Internally Braced Shoring
Internally braced shoring systems consist of soldier piles, lagging and internal braces. The internal braces are rakers or struts. Rakers are structural members that diagonally brace the vertical walls by transferring the load to the bottom of the excavation. Struts are placed between the two sides of the excavation so that they brace each other. Internally braced shoring systems can be constructed to depths approaching 100 feet. Internally braced shoring systems are useful when there are property line and utility boundary concerns.
Secant Pile Wall Shoring
Continuous Flight Auger (CFA) equipment is employed to construct a secant pile wall. Simply put, secant piles are overlapping concrete piles that form a strong, watertight barrier. On the first day of drilling, “soft” piles are drilled in predetermined spots. On the following day, “hard” piles are drilled in between the soft piles. These piles actually core into the soft piles on either side of them.

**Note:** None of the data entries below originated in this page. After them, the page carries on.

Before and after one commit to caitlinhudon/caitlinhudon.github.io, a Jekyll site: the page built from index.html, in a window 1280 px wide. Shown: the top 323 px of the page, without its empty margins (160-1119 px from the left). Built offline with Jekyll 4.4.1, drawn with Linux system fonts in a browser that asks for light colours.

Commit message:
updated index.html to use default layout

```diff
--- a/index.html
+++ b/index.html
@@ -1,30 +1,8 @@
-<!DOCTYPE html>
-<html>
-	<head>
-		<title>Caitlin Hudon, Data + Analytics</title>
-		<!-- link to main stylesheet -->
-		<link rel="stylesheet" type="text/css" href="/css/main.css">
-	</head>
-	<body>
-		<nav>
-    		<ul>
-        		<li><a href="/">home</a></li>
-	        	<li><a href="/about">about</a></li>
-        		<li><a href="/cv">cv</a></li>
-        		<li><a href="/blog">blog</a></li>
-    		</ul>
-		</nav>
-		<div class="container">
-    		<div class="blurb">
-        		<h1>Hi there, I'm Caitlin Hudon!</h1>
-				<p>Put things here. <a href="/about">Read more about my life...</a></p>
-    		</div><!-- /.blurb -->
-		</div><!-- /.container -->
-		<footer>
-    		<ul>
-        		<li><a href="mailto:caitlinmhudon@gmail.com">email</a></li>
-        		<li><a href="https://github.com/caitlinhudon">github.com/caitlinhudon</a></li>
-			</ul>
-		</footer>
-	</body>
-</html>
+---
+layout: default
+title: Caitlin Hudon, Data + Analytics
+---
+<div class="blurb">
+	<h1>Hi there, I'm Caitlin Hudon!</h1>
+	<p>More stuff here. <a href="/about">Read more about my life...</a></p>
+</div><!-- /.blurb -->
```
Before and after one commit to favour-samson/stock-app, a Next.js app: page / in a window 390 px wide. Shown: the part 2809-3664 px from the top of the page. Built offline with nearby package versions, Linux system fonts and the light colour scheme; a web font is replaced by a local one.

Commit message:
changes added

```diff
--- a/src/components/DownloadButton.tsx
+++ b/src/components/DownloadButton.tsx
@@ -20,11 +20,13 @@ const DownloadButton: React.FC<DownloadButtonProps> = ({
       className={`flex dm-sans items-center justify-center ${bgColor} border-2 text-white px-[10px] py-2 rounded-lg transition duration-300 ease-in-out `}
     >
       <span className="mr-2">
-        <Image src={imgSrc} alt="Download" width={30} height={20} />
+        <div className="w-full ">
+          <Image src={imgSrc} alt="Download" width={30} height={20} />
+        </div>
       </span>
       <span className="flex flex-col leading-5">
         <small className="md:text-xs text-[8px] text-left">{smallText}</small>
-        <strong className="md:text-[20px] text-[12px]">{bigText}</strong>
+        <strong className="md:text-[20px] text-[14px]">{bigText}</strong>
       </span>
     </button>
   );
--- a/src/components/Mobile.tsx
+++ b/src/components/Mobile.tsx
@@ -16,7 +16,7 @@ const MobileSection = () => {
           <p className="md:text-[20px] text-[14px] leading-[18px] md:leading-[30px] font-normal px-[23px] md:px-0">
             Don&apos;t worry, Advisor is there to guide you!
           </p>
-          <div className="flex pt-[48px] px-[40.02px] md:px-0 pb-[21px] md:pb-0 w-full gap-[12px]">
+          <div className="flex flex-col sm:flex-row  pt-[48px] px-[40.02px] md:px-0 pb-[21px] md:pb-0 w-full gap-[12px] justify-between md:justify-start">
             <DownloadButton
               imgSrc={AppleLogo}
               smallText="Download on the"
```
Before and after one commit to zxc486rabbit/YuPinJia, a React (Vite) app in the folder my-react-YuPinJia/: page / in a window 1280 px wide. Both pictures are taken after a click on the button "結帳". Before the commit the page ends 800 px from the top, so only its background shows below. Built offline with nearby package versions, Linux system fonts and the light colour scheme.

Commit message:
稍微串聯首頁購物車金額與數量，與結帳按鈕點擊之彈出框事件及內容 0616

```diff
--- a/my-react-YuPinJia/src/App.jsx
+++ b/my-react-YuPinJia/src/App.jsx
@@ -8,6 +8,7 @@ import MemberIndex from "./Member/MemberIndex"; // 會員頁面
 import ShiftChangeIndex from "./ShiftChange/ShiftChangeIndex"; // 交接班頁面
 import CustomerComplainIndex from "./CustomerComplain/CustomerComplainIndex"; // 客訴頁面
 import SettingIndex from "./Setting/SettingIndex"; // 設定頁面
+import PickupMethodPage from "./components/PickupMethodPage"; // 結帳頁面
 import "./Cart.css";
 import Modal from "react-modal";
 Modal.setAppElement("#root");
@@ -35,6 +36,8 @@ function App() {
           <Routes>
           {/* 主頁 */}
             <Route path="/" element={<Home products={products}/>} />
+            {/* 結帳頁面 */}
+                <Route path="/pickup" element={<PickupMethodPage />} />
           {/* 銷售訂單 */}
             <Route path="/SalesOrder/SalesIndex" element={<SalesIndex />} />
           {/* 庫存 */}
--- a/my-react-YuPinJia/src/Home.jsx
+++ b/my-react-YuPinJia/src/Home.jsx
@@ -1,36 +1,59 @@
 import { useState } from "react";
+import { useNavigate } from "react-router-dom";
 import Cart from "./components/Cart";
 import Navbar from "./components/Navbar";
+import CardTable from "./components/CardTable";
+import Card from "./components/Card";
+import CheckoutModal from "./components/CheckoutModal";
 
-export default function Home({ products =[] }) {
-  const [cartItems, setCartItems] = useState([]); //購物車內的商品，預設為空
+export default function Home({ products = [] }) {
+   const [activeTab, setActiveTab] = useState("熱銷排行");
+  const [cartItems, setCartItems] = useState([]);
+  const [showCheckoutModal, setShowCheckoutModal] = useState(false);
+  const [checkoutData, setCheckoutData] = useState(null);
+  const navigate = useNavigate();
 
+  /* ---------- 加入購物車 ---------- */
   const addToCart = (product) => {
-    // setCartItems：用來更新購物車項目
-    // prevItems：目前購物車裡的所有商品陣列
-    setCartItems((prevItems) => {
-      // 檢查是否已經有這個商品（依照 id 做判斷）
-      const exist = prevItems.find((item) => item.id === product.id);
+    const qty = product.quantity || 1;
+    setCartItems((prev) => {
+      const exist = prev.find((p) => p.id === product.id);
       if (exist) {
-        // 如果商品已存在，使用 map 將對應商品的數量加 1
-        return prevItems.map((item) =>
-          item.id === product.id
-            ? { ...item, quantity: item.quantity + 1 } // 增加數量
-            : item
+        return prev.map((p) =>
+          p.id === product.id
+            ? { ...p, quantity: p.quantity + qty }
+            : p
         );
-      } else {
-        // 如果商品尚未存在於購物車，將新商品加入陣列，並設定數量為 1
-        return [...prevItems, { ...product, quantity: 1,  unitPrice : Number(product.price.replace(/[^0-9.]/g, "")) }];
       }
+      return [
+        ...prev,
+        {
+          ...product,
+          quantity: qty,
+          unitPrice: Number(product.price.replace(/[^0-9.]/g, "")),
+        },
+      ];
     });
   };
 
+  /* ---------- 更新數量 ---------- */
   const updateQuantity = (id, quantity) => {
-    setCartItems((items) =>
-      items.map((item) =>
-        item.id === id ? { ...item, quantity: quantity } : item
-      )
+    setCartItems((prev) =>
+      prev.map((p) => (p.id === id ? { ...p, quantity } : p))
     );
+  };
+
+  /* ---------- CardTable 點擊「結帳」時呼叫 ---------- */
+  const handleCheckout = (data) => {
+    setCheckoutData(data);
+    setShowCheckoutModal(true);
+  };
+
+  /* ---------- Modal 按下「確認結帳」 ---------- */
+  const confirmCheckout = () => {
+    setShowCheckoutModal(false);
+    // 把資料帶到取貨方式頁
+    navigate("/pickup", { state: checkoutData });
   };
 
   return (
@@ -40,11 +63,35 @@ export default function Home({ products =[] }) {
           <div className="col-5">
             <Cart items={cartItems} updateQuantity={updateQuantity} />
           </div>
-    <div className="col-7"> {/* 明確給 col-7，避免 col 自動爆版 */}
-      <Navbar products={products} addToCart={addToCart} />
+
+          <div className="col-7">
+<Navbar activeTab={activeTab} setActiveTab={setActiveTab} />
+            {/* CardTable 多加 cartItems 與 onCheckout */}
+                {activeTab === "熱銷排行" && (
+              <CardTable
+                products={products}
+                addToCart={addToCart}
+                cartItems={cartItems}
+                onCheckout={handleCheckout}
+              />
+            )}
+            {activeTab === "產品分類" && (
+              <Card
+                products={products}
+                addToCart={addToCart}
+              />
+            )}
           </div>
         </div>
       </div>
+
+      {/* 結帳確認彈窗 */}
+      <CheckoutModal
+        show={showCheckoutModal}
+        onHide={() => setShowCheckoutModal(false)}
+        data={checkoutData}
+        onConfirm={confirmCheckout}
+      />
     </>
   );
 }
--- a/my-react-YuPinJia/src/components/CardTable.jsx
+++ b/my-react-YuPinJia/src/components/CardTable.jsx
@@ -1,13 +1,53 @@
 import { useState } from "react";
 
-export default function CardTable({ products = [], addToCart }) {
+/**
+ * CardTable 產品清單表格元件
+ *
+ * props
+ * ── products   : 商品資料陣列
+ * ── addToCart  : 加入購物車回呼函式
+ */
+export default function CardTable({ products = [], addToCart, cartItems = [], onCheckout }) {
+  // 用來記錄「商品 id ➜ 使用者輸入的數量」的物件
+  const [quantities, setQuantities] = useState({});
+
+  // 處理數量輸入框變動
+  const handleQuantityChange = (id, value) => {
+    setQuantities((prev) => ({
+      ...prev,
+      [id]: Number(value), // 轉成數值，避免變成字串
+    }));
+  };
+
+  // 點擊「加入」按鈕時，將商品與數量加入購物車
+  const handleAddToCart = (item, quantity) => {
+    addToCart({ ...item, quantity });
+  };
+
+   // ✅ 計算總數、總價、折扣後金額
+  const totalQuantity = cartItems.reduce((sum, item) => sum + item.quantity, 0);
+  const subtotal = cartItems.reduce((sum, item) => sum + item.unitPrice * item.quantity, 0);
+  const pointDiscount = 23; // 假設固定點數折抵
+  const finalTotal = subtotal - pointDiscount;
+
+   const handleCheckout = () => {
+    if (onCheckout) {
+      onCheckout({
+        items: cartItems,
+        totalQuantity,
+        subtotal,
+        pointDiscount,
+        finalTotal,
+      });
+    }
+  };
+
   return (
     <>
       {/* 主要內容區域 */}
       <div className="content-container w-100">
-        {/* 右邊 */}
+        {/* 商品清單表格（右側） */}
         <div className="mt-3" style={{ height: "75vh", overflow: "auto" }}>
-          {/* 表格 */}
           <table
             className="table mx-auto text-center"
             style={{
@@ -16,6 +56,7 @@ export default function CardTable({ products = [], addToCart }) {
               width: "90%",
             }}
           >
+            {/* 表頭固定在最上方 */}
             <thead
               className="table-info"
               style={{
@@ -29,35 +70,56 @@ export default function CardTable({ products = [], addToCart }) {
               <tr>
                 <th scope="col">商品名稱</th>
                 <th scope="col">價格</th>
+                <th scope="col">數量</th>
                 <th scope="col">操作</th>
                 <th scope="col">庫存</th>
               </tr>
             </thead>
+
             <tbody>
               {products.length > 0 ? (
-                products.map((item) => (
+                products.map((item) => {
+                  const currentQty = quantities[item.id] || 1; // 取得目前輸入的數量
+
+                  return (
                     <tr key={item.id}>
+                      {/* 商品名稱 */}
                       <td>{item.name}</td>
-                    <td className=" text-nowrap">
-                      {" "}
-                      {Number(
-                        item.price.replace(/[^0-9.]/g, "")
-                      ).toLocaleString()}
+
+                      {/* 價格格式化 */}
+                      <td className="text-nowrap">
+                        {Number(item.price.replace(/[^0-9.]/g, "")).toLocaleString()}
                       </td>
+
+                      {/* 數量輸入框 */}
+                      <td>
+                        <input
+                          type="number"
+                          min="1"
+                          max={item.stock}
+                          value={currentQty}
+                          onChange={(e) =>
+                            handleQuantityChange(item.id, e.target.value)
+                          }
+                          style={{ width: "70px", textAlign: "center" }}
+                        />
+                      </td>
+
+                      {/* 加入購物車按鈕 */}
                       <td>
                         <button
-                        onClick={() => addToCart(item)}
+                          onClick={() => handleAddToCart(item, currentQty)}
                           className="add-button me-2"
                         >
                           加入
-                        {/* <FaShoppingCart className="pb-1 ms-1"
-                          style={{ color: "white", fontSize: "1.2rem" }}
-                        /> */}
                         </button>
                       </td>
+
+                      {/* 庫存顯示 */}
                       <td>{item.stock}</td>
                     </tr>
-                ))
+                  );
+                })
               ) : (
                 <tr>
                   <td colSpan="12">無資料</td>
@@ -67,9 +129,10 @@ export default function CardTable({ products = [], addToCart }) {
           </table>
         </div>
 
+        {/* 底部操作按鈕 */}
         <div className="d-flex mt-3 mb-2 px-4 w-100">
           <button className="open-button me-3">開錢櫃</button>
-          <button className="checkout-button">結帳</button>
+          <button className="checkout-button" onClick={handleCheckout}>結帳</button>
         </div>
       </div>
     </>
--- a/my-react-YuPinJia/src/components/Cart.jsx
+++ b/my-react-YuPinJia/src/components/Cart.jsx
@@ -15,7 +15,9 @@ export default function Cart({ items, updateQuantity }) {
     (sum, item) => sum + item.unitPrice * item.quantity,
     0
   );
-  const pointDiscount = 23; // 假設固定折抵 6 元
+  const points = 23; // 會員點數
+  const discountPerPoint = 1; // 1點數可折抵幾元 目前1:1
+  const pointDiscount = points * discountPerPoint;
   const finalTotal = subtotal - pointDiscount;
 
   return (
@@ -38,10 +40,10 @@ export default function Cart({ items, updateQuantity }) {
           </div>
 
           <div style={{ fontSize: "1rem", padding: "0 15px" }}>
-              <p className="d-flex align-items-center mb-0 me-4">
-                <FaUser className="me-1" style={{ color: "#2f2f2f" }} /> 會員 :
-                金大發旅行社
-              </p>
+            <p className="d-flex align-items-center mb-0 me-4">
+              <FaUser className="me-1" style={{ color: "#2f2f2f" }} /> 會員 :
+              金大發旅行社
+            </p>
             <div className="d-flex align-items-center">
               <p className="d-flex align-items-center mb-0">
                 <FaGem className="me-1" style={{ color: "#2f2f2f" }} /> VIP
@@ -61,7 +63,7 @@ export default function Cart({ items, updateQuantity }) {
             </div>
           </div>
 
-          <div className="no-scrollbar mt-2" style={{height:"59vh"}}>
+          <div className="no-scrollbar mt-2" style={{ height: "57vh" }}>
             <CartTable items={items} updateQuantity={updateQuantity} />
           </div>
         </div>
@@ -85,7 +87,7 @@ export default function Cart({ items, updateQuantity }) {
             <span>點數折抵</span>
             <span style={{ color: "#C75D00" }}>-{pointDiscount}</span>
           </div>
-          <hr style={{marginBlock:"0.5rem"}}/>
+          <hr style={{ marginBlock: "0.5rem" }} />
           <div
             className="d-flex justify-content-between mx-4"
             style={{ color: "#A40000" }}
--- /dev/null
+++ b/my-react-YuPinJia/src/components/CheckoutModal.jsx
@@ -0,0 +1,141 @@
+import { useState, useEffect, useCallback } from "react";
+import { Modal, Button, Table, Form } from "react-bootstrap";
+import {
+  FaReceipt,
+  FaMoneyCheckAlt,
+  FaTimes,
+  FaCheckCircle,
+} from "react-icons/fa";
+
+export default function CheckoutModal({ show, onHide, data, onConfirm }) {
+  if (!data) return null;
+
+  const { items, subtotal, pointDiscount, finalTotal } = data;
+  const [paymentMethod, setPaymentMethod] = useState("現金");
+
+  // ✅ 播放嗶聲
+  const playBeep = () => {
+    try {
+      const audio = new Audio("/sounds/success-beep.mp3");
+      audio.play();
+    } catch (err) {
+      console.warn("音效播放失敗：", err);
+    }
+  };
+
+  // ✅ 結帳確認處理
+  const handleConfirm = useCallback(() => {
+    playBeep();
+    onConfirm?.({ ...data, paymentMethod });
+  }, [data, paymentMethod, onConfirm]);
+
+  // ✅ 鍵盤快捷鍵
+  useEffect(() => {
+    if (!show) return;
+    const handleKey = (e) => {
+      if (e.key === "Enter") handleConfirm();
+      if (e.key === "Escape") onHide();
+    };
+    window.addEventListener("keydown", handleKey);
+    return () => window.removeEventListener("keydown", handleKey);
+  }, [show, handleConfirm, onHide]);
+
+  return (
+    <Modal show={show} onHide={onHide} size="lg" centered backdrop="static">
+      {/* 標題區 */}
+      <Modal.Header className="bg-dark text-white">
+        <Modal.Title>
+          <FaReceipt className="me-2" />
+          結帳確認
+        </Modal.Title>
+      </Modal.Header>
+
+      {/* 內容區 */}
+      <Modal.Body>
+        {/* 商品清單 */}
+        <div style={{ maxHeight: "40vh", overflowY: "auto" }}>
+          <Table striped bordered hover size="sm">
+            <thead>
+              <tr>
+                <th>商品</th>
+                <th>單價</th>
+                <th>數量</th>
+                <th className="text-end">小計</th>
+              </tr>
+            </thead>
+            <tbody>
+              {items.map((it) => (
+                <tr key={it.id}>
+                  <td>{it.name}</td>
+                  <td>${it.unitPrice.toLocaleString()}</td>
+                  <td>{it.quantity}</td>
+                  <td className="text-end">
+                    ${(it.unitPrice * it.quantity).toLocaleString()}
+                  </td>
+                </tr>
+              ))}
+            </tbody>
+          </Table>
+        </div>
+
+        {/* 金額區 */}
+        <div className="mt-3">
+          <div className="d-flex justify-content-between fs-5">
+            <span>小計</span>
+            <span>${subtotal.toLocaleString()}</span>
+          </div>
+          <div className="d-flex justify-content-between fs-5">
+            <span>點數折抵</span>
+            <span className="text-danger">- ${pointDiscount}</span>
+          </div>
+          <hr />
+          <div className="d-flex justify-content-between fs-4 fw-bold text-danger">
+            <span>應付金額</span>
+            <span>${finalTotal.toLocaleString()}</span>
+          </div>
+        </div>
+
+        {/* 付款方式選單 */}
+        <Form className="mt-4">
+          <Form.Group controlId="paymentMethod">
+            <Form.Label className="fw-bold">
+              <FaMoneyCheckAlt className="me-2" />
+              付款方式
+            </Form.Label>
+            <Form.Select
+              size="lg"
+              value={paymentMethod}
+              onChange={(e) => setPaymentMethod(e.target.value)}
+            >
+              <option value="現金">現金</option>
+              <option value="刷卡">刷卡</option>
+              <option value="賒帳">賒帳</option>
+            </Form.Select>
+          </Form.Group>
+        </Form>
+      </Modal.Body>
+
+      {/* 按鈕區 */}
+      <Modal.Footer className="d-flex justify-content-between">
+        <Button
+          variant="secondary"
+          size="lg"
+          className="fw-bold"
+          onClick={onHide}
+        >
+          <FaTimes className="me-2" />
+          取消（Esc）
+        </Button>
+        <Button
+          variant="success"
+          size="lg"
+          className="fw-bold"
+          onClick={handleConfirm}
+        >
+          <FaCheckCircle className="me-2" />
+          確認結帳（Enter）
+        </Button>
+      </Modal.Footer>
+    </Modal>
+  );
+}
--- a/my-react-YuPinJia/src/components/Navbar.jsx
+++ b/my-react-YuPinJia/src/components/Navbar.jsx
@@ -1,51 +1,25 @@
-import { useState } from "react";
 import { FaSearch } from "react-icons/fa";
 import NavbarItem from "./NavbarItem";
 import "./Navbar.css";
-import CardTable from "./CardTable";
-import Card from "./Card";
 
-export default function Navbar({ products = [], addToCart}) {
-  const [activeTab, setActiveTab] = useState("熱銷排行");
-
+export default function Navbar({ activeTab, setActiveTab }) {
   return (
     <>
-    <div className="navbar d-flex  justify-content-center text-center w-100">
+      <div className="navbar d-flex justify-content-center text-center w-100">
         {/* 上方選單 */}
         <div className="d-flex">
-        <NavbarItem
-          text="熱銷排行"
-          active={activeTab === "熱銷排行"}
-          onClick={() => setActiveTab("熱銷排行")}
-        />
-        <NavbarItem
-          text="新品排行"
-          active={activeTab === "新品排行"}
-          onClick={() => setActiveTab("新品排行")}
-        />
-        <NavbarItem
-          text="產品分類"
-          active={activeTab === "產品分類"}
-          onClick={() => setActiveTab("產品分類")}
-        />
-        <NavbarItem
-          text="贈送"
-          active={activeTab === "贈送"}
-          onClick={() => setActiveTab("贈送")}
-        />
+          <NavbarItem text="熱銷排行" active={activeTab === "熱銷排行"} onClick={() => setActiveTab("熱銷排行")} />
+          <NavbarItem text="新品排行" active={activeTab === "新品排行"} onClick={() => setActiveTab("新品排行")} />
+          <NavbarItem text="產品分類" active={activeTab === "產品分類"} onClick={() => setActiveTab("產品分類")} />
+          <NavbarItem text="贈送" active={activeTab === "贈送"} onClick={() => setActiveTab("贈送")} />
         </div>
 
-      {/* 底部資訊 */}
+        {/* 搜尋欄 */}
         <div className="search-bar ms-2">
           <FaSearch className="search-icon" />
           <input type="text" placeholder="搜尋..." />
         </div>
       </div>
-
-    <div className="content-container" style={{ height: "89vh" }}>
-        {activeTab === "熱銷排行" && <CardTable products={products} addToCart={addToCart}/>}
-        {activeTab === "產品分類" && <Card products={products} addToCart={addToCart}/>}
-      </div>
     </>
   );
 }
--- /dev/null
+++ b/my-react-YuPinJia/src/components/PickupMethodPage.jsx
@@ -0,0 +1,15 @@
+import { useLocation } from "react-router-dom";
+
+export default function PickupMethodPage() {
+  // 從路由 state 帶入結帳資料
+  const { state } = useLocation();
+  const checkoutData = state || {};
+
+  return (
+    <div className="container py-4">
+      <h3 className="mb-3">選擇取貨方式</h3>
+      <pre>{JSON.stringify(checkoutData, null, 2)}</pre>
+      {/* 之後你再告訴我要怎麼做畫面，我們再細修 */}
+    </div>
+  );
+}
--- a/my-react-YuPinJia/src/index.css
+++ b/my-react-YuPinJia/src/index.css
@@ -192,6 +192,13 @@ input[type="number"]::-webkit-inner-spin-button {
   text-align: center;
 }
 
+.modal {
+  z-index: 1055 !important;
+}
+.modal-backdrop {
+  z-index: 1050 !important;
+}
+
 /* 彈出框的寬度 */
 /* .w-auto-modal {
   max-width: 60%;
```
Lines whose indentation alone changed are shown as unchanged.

The hard piles are made of high strength concrete, and are often reinforced with steel I-beams or cages.
The end result is a continuous intersecting line of concrete piles that can be placed before any excavation is performed. Secant pile walls are frequently constructed in closed shapes to form cofferdams.
Soldier Pile and Tieback Shoring
Tiebacks may be used in conjunction with soldier piles to replace the bracing elements of internally braced shoring systems. Tiebacks are constructed by drilling a small diameter shaft into which a steel reinforcing member is inserted. Grout is then pumped into the shaft surrounding the tieback steel. After curing, the whole assembly is stressed by a hydraulic jack and locked off at specified design loads.
Numerous rows of tiebacks may be required depending on the depth of the excavation. Tieback technology provides for an unlimited depth of excavation. Property and utility lines in close proximity to the excavation can be a concern to horizontal tieback drilling.
Soil Nail Shoring
Similar to tiebacks, soil nails are installed in rows across the excavation’s face. The number of soil nails per row is dependent on earth conditions and design loads. Soil nail shoring systems include steel bars grouted in place with cement. Steel reinforcing mesh is laid over the face of the excavation connecting the steel bars together. 3000-4000 psi concrete is then sprayed over the mesh in the form of shotcrete.
In general, this process is repeated in 4' to 6' intervals until the depth of the excavation is reached. Depending on the types of soil, soil nail shoring systems can be constructed to depths of 100 feet.